#### Exercise data

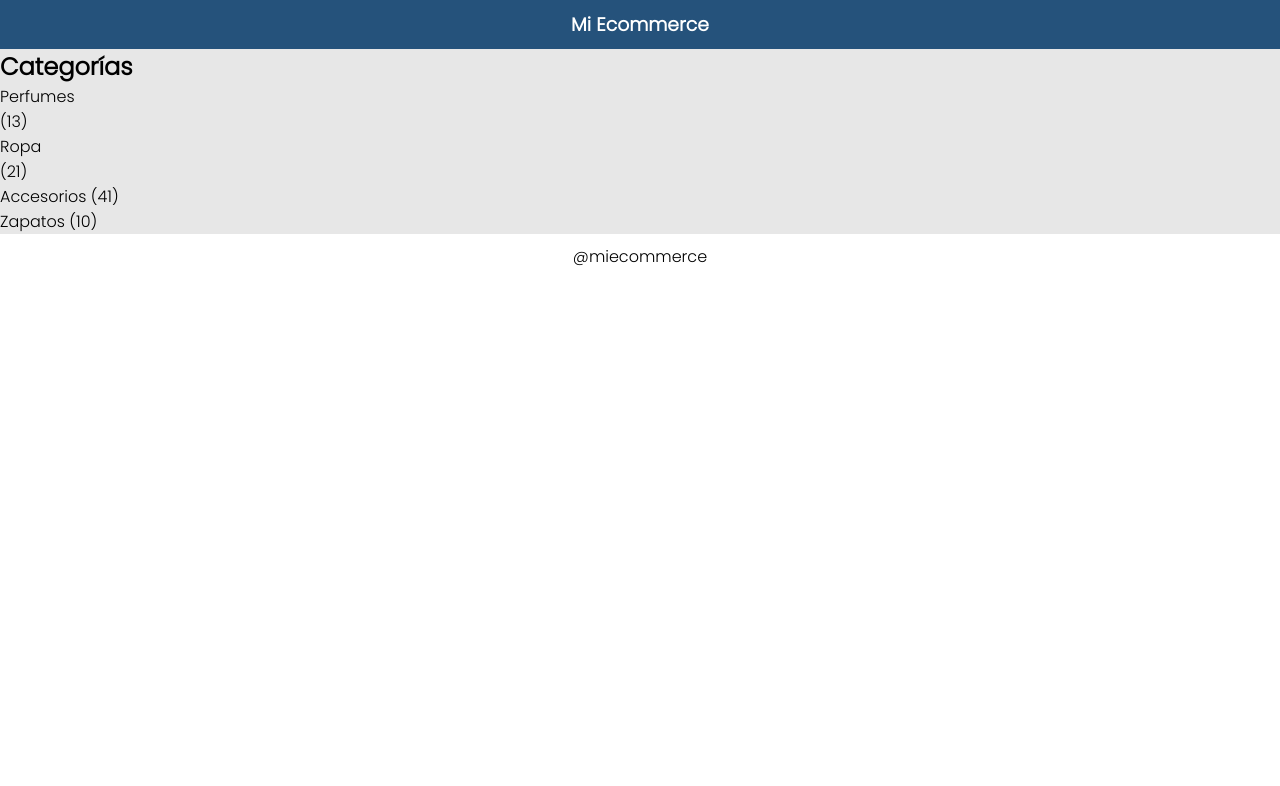
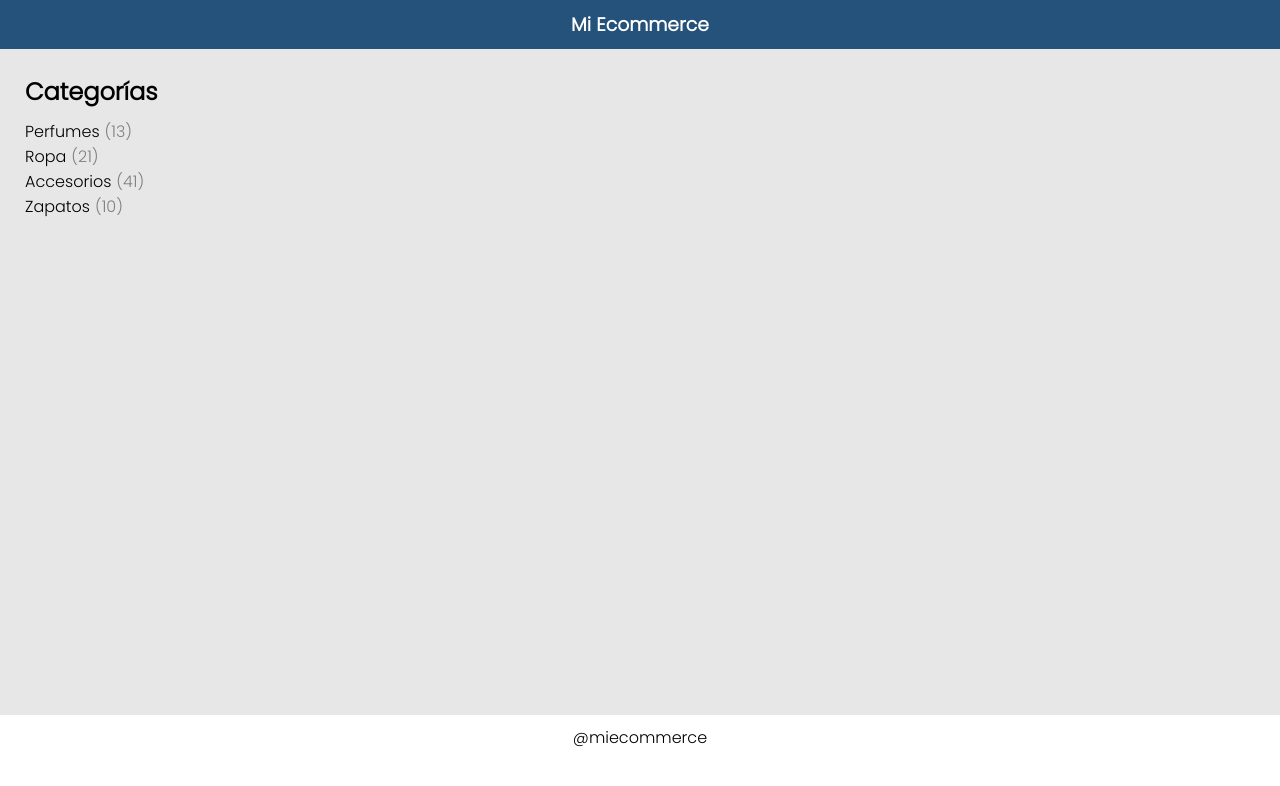
Before and after one commit to jhonnyquevedo/grid, a plain HTML site: page index.html in a window 1280 px wide. Drawn offline with Linux system fonts and the light colour scheme.

Commit message:
Propuesta 1 Aside-Bar

```diff
--- a/assets/css/style.css
+++ b/assets/css/style.css
@@ -18,6 +18,22 @@ header{
 menu{
     grid-area: menu;
     background-color: #e7e7e7;
+    padding: 25px;
+    min-height: 77vh;
+}
+
+menu ul{
+    list-style: none;
+    padding-top: 10px;
+}
+
+menu ul .item{
+    display: flex;
+    gap: 5px;
+}
+
+menu ul p{
+    color: grey;
 }
 
 main{
--- a/index.html
+++ b/index.html
@@ -16,10 +16,22 @@
         <menu>
             <h2>Categorías</h2>
             <ul>
-                <li>Perfumes <p>(13)</p></li>
-                <li>Ropa <p>(21)</p></li>
-                <li>Accesorios (41)</li>
-                <li>Zapatos (10)</li>
+                <div class="item">
+                    <li>Perfumes</li>
+                    <p>(13)</p>
+                </div>
+                <div class="item">
+                    <li>Ropa</li>
+                    <p>(21)</p>
+                </div>
+                <div class="item">
+                    <li>Accesorios</li>
+                    <p>(41)</p>
+                </div>
+                <div class="item">
+                    <li>Zapatos</li>
+                    <p>(10)</p>
+                </div>
             </ul>
         </menu>
 
```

########

** Task requirements **
What comes back should match the records exactly, minus any pictures.

** Output of the task **
Before and after one commit to jhonnyquevedo/grid, a plain HTML site: page index.html in a window 1280 px wide. Drawn offline with Linux system fonts and the light colour scheme.

Commit message:
Propuesta 1 Aside-Bar

```diff
--- a/assets/css/style.css
+++ b/assets/css/style.css
@@ -18,6 +18,22 @@ header{
 menu{
     grid-area: menu;
     background-color: #e7e7e7;
+    padding: 25px;
+    min-height: 77vh;
+}
+
+menu ul{
+    list-style: none;
+    padding-top: 10px;
+}
+
+menu ul .item{
+    display: flex;
+    gap: 5px;
+}
+
+menu ul p{
+    color: grey;
 }
 
 main{
--- a/index.html
+++ b/index.html
@@ -16,10 +16,22 @@
         <menu>
             <h2>Categorías</h2>
             <ul>
-                <li>Perfumes <p>(13)</p></li>
-                <li>Ropa <p>(21)</p></li>
-                <li>Accesorios (41)</li>
-                <li>Zapatos (10)</li>
+                <div class="item">
+                    <li>Perfumes</li>
+                    <p>(13)</p>
+                </div>
+                <div class="item">
+                    <li>Ropa</li>
+                    <p>(21)</p>
+                </div>
+                <div class="item">
+                    <li>Accesorios</li>
+                    <p>(41)</p>
+                </div>
+                <div class="item">
+                    <li>Zapatos</li>
+                    <p>(10)</p>
+                </div>
             </ul>
         </menu>
 
```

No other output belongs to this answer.